Since the entries below must stay intact, return each one exactly.
++++ Given data
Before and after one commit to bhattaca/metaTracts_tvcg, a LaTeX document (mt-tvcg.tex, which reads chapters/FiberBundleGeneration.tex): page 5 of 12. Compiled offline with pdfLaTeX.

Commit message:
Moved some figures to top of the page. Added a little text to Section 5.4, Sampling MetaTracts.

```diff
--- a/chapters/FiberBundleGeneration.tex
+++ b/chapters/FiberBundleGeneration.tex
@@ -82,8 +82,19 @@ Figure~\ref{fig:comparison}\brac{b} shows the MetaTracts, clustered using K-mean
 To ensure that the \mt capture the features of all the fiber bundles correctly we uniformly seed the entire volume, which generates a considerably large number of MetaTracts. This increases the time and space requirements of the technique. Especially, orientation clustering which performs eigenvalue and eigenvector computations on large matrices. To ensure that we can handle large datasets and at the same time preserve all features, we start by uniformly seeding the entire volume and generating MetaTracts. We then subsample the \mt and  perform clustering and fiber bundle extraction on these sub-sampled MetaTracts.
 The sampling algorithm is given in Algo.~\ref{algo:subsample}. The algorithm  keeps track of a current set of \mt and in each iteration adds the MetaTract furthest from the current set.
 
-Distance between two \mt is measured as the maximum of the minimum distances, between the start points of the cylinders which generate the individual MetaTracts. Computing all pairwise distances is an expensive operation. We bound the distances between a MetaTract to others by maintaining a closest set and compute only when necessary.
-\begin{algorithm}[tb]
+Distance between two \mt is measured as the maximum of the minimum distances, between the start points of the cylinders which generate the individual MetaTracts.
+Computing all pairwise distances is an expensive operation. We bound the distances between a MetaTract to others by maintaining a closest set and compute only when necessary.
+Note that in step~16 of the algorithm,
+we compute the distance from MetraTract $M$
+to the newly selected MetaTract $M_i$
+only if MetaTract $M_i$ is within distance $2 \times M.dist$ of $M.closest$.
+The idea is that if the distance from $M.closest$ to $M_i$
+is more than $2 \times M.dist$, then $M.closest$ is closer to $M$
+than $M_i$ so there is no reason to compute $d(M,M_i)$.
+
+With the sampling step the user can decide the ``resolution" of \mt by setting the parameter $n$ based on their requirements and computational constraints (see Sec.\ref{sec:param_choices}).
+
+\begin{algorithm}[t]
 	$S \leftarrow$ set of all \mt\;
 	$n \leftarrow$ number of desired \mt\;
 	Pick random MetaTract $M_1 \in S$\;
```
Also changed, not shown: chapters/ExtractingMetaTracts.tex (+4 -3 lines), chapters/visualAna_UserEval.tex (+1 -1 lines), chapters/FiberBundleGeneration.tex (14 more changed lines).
++++++++
Final answer =>
Before and after one commit to bhattaca/metaTracts_tvcg, a LaTeX document (mt-tvcg.tex, which reads chapters/FiberBundleGeneration.tex): page 5 of 12. Compiled offline with pdfLaTeX.

Commit message:
Moved some figures to top of the page. Added a little text to Section 5.4, Sampling MetaTracts.

```diff
--- a/chapters/FiberBundleGeneration.tex
+++ b/chapters/FiberBundleGeneration.tex
@@ -82,8 +82,19 @@ Figure~\ref{fig:comparison}\brac{b} shows the MetaTracts, clustered using K-mean
 To ensure that the \mt capture the features of all the fiber bundles correctly we uniformly seed the entire volume, which generates a considerably large number of MetaTracts. This increases the time and space requirements of the technique. Especially, orientation clustering which performs eigenvalue and eigenvector computations on large matrices. To ensure that we can handle large datasets and at the same time preserve all features, we start by uniformly seeding the entire volume and generating MetaTracts. We then subsample the \mt and  perform clustering and fiber bundle extraction on these sub-sampled MetaTracts.
 The sampling algorithm is given in Algo.~\ref{algo:subsample}. The algorithm  keeps track of a current set of \mt and in each iteration adds the MetaTract furthest from the current set.
 
-Distance between two \mt is measured as the maximum of the minimum distances, between the start points of the cylinders which generate the individual MetaTracts. Computing all pairwise distances is an expensive operation. We bound the distances between a MetaTract to others by maintaining a closest set and compute only when necessary.
-\begin{algorithm}[tb]
+Distance between two \mt is measured as the maximum of the minimum distances, between the start points of the cylinders which generate the individual MetaTracts.
+Computing all pairwise distances is an expensive operation. We bound the distances between a MetaTract to others by maintaining a closest set and compute only when necessary.
+Note that in step~16 of the algorithm,
+we compute the distance from MetraTract $M$
+to the newly selected MetaTract $M_i$
+only if MetaTract $M_i$ is within distance $2 \times M.dist$ of $M.closest$.
+The idea is that if the distance from $M.closest$ to $M_i$
+is more than $2 \times M.dist$, then $M.closest$ is closer to $M$
+than $M_i$ so there is no reason to compute $d(M,M_i)$.
+
+With the sampling step the user can decide the ``resolution" of \mt by setting the parameter $n$ based on their requirements and computational constraints (see Sec.\ref{sec:param_choices}).
+
+\begin{algorithm}[t]
 	$S \leftarrow$ set of all \mt\;
 	$n \leftarrow$ number of desired \mt\;
 	Pick random MetaTract $M_1 \in S$\;
```
Also changed, not shown: chapters/ExtractingMetaTracts.tex (+4 -3 lines), chapters/visualAna_UserEval.tex (+1 -1 lines), chapters/FiberBundleGeneration.tex (14 more changed lines).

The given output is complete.